(Task statement): In the material below, find every line with "encoding" and pull it out.

◇ ◇ ◇ ◇

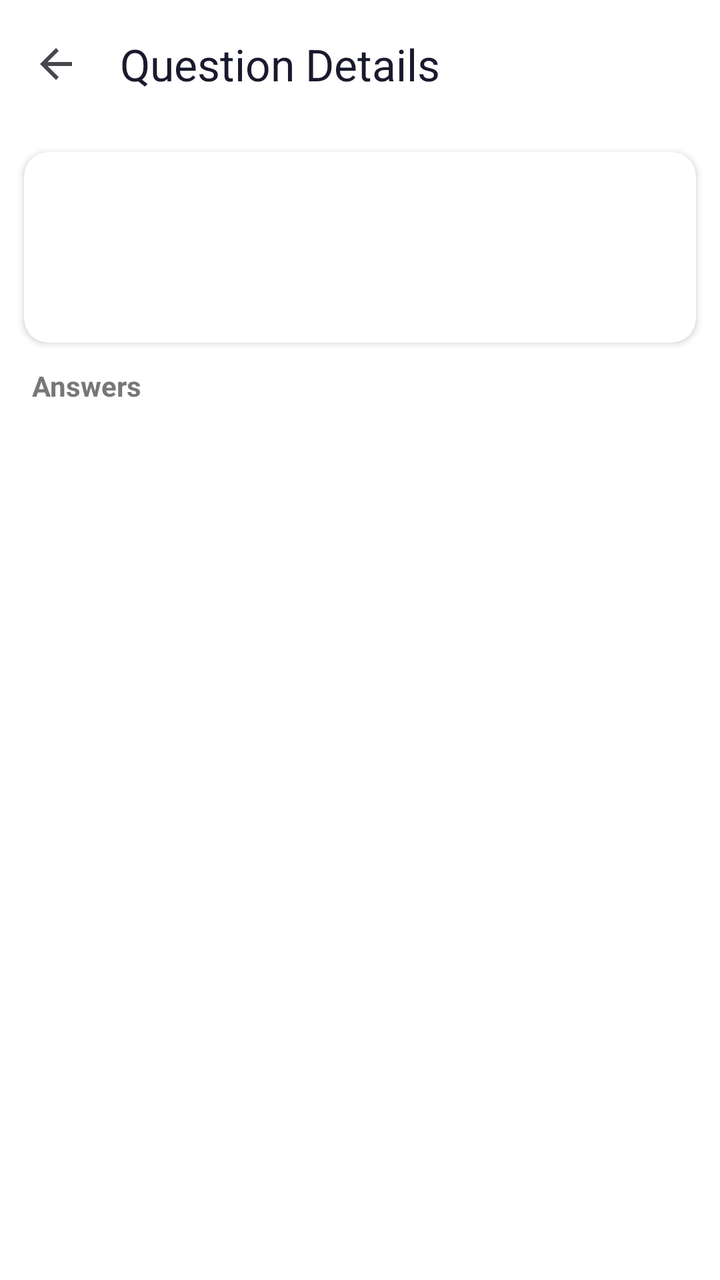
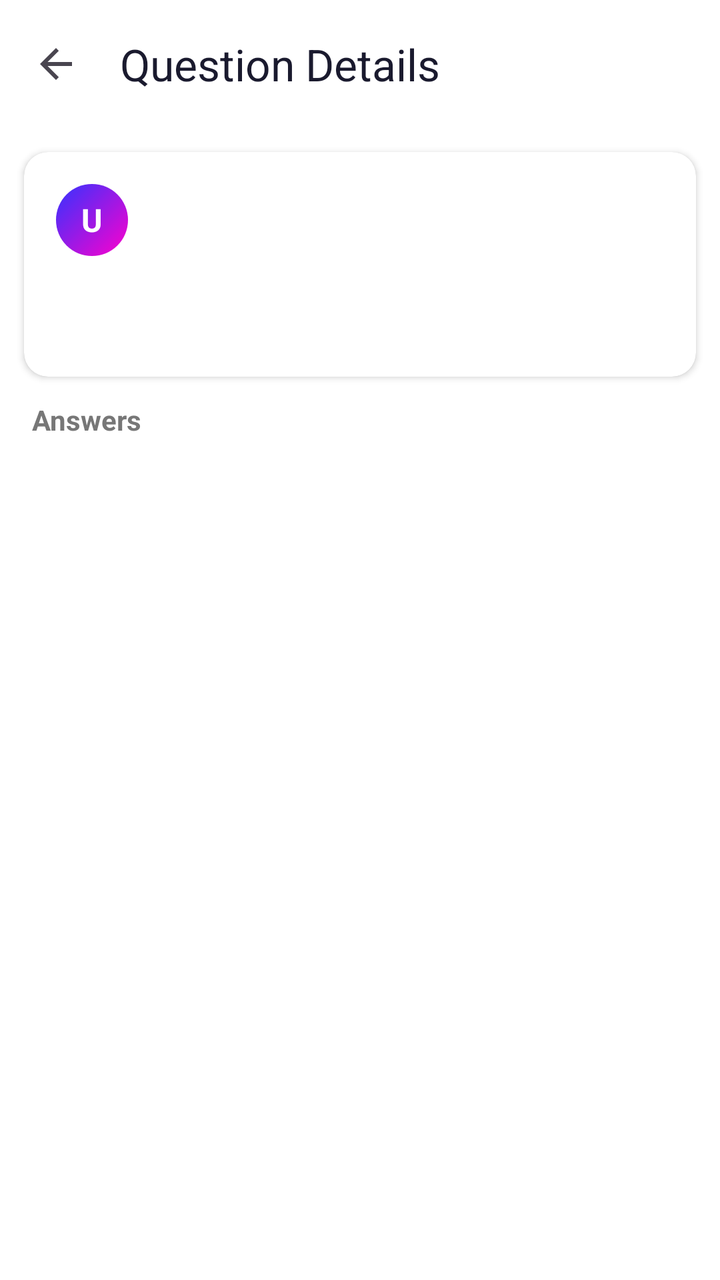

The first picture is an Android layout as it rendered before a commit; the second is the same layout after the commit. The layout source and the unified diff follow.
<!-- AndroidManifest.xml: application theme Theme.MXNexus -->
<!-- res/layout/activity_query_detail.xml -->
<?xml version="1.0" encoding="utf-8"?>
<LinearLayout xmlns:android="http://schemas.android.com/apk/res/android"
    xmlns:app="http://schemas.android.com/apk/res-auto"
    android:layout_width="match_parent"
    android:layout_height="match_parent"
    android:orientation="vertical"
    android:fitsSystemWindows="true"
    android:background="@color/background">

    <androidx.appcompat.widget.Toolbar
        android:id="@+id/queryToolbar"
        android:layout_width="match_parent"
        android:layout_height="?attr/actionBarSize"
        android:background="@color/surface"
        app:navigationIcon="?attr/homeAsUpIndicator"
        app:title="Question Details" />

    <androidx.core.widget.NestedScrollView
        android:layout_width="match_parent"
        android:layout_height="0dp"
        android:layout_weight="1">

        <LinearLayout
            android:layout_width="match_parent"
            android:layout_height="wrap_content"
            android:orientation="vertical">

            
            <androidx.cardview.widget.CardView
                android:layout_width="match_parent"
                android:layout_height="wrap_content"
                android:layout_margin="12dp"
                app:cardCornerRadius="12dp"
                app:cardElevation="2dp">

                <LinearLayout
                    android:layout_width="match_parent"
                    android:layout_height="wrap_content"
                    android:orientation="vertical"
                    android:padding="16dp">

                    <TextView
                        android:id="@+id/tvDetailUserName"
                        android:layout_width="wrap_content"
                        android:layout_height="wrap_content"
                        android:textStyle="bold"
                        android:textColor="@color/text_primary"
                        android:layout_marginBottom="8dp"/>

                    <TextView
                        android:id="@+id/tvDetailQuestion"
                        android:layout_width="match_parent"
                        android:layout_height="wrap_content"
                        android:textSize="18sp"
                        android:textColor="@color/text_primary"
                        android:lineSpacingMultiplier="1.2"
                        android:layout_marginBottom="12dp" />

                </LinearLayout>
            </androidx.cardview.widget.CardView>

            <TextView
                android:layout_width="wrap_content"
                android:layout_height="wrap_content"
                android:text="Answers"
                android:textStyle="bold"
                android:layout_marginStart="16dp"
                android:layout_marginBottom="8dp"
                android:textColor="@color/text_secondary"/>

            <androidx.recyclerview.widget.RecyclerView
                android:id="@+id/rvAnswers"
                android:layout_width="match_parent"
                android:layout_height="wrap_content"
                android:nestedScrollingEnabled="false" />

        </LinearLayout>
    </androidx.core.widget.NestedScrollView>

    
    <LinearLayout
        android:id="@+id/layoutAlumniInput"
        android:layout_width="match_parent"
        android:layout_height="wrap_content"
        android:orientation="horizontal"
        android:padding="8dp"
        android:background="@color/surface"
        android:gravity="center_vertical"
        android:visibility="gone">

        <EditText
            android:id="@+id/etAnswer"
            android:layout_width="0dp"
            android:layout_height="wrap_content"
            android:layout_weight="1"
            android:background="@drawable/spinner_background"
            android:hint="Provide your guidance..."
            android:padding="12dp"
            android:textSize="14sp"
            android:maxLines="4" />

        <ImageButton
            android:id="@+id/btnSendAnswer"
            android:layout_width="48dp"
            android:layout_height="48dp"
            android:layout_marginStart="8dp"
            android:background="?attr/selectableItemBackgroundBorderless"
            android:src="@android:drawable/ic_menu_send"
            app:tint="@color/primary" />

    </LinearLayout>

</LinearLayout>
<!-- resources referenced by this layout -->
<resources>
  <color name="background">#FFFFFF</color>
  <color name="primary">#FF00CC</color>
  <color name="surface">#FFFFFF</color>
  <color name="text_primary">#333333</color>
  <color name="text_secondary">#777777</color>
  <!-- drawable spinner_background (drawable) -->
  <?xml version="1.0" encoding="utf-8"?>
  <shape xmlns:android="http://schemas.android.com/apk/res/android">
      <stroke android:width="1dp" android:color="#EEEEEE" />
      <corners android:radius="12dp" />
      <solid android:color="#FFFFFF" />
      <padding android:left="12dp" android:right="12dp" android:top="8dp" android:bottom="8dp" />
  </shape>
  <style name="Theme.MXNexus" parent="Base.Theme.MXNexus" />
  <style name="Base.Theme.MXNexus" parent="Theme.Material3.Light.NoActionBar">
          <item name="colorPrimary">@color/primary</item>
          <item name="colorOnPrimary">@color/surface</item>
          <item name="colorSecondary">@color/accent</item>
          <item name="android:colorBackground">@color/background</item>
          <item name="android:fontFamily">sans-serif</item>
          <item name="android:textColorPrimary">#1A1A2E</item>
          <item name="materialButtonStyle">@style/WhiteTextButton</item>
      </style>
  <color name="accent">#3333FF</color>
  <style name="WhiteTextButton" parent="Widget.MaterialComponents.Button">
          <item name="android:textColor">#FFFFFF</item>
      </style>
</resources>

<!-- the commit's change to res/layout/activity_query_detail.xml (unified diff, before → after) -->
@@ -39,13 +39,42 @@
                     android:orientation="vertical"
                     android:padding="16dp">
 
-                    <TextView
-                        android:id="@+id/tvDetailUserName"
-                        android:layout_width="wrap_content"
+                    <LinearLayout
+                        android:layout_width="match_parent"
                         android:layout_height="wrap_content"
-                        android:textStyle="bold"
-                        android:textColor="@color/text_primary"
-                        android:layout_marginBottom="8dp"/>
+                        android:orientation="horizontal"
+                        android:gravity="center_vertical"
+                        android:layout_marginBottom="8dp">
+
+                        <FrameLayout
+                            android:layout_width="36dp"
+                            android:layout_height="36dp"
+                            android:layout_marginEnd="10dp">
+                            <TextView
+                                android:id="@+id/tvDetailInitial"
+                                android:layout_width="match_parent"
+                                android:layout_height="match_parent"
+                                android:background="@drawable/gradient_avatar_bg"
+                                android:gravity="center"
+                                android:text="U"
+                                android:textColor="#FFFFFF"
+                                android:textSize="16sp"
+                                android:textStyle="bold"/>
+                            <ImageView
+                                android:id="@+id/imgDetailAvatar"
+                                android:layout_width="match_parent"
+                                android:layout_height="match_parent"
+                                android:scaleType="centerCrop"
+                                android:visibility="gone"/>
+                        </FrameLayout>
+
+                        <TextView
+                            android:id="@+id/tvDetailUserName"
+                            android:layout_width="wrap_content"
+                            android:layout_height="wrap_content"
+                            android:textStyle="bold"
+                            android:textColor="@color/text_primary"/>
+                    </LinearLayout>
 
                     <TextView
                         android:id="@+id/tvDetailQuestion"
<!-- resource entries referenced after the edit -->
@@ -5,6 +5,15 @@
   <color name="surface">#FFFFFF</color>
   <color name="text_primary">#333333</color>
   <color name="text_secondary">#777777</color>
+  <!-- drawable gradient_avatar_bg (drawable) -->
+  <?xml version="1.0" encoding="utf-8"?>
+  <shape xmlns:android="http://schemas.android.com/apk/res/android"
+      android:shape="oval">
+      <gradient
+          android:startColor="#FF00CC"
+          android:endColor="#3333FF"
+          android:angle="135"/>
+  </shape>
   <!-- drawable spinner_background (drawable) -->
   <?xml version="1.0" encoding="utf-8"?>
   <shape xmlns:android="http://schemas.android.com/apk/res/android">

◇ ◇ ◇ ◇

(Solution to this exercise):
<?xml version="1.0" encoding="utf-8"?>
  <?xml version="1.0" encoding="utf-8"?>
+  <?xml version="1.0" encoding="utf-8"?>
   <?xml version="1.0" encoding="utf-8"?>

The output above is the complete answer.